This means if your home is valued at $600,000 and you are owing $350,000, then the equation would be:
$600,000 x 0.8 = $480000
$480,000 - $350,000 = $130,000
In this example your usable equity would be $130,000 which you can borrow against for a deposit when purchasing another property.
That being said, lenders take many factors into consideration and may not allow you to access this equity if they are concerned about your ability to repay.
How do I use home equity to buy an investment property?
A home equity loan can be a handy tool to kickstart your property portfolio but it is not without its risks.
Leveraging your equity will allow you to take full advantage of Australia’s growing house prices by having a bigger stake in the property market.
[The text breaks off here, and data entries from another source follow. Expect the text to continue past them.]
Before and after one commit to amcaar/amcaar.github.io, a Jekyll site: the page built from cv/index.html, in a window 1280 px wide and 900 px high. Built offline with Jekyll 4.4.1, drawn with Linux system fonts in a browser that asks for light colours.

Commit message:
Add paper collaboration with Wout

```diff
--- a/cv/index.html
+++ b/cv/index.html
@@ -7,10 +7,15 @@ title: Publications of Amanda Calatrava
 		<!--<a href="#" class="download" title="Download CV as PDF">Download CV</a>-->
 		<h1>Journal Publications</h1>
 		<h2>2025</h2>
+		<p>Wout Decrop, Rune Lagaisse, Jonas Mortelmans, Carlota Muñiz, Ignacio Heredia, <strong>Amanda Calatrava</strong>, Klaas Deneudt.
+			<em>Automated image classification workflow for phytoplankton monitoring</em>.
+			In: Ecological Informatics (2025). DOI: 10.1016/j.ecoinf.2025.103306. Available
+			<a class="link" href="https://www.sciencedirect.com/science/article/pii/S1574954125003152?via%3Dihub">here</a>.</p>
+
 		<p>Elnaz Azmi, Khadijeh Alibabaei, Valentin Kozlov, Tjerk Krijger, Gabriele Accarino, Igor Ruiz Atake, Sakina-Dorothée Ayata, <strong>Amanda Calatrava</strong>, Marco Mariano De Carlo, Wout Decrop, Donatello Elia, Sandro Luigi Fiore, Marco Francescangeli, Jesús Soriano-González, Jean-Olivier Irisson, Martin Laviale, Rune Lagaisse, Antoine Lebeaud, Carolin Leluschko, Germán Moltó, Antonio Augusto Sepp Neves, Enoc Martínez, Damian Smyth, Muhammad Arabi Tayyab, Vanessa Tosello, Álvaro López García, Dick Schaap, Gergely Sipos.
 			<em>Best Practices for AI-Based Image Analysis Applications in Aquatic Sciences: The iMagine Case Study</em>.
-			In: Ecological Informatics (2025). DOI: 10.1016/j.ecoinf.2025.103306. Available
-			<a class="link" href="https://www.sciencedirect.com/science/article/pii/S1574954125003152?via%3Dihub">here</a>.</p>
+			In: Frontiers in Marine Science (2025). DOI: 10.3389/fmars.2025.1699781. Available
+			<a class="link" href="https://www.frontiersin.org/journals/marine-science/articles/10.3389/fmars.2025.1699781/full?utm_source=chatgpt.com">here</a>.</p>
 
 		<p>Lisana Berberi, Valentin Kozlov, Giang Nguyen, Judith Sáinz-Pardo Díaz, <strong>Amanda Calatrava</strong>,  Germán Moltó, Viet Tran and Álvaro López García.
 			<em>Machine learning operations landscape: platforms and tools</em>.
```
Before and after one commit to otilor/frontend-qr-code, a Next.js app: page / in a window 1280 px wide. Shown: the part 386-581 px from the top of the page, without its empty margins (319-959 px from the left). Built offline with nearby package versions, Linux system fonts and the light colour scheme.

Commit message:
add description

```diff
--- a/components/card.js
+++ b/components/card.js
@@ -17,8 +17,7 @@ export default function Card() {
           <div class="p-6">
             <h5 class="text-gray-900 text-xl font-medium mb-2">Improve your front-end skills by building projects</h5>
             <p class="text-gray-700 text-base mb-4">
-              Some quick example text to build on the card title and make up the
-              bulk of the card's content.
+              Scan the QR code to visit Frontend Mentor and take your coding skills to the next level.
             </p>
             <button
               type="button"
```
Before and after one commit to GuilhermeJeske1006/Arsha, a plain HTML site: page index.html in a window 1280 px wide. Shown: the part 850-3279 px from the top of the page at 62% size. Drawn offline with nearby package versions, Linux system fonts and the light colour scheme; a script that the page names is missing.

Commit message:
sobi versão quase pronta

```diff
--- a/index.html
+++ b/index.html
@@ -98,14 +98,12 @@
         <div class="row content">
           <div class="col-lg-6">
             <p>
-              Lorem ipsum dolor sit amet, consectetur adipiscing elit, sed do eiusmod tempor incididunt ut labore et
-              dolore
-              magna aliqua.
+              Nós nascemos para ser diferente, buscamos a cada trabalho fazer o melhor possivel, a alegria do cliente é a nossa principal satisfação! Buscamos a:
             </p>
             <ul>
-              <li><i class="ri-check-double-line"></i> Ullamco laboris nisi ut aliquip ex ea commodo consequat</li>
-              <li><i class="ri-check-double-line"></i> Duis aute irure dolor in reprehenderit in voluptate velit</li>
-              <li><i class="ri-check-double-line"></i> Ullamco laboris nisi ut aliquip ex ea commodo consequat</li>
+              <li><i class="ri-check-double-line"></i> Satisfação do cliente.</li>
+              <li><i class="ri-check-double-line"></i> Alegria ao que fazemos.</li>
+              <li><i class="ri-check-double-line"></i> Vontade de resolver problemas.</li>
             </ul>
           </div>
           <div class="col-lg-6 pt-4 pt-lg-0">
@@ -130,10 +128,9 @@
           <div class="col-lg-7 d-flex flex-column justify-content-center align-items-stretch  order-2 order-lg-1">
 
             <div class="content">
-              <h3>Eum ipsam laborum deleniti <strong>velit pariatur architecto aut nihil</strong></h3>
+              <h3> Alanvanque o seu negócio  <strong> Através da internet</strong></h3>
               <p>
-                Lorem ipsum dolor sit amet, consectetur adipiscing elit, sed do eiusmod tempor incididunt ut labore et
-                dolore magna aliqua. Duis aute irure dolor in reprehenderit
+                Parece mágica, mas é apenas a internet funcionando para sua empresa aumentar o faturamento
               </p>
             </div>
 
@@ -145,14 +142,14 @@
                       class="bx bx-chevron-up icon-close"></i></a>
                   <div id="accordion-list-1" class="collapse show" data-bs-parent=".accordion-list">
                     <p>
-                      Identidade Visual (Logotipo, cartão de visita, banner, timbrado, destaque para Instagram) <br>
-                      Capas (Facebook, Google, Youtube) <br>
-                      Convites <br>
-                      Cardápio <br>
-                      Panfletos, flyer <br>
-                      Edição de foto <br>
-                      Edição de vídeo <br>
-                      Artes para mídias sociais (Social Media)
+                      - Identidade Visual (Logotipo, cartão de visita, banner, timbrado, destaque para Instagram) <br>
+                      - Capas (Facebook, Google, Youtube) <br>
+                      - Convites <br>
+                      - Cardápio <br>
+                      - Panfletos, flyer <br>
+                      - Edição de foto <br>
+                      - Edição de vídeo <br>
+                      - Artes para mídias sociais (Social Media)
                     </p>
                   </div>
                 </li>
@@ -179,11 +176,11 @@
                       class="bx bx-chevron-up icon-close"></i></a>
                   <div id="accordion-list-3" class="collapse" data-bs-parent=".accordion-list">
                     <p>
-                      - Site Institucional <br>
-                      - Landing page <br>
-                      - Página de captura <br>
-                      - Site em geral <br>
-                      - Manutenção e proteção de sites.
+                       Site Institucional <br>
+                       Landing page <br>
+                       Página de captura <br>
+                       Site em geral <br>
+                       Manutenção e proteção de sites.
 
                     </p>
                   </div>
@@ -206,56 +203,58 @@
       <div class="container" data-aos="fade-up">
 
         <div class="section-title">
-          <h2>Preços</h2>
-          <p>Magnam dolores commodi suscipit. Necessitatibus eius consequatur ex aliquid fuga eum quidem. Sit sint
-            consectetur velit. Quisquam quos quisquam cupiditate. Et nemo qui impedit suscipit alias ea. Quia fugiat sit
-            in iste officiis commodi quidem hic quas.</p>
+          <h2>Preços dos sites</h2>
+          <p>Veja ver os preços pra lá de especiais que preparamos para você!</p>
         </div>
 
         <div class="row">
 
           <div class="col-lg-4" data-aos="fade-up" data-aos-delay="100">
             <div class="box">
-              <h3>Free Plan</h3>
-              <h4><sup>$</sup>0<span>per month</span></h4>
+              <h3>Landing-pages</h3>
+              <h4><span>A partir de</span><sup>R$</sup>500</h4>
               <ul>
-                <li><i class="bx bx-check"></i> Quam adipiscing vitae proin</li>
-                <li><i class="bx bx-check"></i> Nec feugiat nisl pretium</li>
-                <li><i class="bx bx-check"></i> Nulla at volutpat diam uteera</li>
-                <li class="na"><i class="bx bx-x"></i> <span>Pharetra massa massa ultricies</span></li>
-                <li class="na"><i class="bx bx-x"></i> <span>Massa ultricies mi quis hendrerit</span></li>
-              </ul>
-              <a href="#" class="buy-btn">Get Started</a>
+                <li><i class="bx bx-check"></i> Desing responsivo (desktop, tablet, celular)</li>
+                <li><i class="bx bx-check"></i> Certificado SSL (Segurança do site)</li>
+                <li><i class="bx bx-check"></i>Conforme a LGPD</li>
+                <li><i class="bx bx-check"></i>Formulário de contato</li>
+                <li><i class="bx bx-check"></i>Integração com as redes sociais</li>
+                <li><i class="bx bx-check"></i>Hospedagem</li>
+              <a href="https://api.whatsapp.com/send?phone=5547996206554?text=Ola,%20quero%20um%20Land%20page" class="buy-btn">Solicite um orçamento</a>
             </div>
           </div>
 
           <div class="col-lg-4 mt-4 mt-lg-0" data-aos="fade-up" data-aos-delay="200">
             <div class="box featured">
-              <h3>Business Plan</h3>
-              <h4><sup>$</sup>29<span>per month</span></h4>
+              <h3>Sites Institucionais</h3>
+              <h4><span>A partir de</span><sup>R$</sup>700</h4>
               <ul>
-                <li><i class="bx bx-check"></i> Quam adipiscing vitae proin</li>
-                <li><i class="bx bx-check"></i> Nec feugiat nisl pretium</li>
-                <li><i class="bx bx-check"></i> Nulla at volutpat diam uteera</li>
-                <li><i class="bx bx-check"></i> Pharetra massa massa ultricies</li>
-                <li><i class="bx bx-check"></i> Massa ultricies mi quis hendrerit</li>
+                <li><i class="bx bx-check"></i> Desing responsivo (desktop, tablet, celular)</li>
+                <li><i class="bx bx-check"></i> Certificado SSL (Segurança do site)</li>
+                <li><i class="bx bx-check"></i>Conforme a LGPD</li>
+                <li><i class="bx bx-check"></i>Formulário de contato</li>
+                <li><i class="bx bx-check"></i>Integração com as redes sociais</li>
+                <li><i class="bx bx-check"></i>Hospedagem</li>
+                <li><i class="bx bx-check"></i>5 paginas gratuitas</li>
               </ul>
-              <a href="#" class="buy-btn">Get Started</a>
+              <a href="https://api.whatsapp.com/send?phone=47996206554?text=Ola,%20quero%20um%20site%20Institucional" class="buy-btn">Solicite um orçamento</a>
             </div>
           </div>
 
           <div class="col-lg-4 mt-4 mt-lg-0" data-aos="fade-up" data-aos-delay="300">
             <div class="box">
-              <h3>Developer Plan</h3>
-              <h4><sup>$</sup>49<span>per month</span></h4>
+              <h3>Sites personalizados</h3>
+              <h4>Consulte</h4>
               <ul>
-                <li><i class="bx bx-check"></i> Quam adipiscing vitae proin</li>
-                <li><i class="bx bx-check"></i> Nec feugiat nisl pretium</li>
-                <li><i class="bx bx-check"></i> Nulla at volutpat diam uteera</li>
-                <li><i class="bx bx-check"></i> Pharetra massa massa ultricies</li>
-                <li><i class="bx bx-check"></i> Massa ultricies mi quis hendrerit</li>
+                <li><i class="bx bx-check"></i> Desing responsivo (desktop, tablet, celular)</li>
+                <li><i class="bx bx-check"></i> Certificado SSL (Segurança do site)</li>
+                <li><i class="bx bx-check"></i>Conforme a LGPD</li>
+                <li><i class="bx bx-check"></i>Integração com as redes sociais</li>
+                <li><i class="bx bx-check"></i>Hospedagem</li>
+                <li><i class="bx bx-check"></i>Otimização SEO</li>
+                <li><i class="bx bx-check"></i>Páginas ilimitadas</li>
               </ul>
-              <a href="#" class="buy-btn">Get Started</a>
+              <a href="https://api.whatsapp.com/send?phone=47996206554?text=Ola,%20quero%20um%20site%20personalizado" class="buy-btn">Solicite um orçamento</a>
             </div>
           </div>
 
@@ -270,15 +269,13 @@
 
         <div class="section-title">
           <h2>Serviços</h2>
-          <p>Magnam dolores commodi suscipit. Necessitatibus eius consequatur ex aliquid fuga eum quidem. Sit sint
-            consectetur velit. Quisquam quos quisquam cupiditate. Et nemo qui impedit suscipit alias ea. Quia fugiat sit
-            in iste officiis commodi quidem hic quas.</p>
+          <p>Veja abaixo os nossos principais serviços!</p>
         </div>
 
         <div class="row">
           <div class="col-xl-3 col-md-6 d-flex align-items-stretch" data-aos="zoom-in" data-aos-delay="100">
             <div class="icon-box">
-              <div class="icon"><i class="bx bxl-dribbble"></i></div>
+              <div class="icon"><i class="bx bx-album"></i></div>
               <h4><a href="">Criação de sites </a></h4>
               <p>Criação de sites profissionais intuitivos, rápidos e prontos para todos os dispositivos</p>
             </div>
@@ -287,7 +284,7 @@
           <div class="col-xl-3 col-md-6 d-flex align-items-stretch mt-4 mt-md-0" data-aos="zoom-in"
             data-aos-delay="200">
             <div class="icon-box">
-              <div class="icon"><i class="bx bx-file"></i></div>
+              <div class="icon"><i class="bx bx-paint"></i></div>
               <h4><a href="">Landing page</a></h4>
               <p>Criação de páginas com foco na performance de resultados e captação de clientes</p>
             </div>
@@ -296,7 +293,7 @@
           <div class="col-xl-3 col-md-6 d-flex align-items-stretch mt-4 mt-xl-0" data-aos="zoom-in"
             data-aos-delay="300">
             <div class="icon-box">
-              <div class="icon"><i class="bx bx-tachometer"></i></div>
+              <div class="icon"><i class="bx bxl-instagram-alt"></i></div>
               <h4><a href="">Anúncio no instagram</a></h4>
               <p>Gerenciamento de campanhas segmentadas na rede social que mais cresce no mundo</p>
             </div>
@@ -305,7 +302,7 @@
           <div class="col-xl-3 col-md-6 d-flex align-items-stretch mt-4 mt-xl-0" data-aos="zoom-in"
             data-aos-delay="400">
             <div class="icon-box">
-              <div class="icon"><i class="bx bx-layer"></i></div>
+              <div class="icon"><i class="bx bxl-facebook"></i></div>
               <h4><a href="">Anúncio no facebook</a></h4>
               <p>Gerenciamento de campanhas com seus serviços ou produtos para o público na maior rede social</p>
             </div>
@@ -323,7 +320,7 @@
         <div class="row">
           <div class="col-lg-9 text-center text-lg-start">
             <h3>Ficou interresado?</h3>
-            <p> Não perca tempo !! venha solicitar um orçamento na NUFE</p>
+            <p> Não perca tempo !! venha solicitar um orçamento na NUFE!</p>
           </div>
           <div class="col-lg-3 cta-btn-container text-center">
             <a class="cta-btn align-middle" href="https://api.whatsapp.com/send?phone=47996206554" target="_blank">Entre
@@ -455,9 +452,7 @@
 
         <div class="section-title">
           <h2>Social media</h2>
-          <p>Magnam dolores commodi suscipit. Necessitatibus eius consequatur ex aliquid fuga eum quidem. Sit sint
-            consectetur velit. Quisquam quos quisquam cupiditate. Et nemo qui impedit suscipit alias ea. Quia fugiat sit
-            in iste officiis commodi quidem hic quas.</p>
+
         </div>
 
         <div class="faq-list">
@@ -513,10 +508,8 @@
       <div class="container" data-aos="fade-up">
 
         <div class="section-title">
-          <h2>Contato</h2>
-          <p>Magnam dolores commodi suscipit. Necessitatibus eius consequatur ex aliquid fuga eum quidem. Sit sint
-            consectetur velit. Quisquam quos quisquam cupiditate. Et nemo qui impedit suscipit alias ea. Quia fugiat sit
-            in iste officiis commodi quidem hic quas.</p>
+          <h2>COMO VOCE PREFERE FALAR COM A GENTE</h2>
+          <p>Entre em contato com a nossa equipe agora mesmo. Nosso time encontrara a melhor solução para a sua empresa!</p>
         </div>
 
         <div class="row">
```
For long-term investors, this is a great way of setting up multiple avenues of passive income that can support you through retirement.
As your portfolio builds, your equity will accelerate.
Historically, Australian property prices have substantially outperformed interest rates - meaning that acquiring more assets is often a fast and effective strategy to growing wealth.
Investors do have the choice to sell one or more of their properties later in life in order to service the debt owing on their other loans.
Despite this, it’s crucial you don’t overstretch yourself or let debt impact your quality of life. Money is a great servant but a terrible master, so always leave a buffer to protect yourself from life’s uncertainties.
Your first and most important step should be making sure you are able to keep up with the additional costs and repayments that come with an investment property. Defaulting on a loan could mean you end up losing one or more of your properties. To help avoid being caught out by higher repayments, check out our budget planning calculator to organise you weekly or monthly budget.
Overall, using equity to buy an investment property can be an effective strategy, depending on your individual circumstances. As always, we recommend you weigh up all your options and seek trusted professional advice when deciding what strategy is best for you.
To speak with a qualified mortgage broker, contact the Elephant Advisory team here.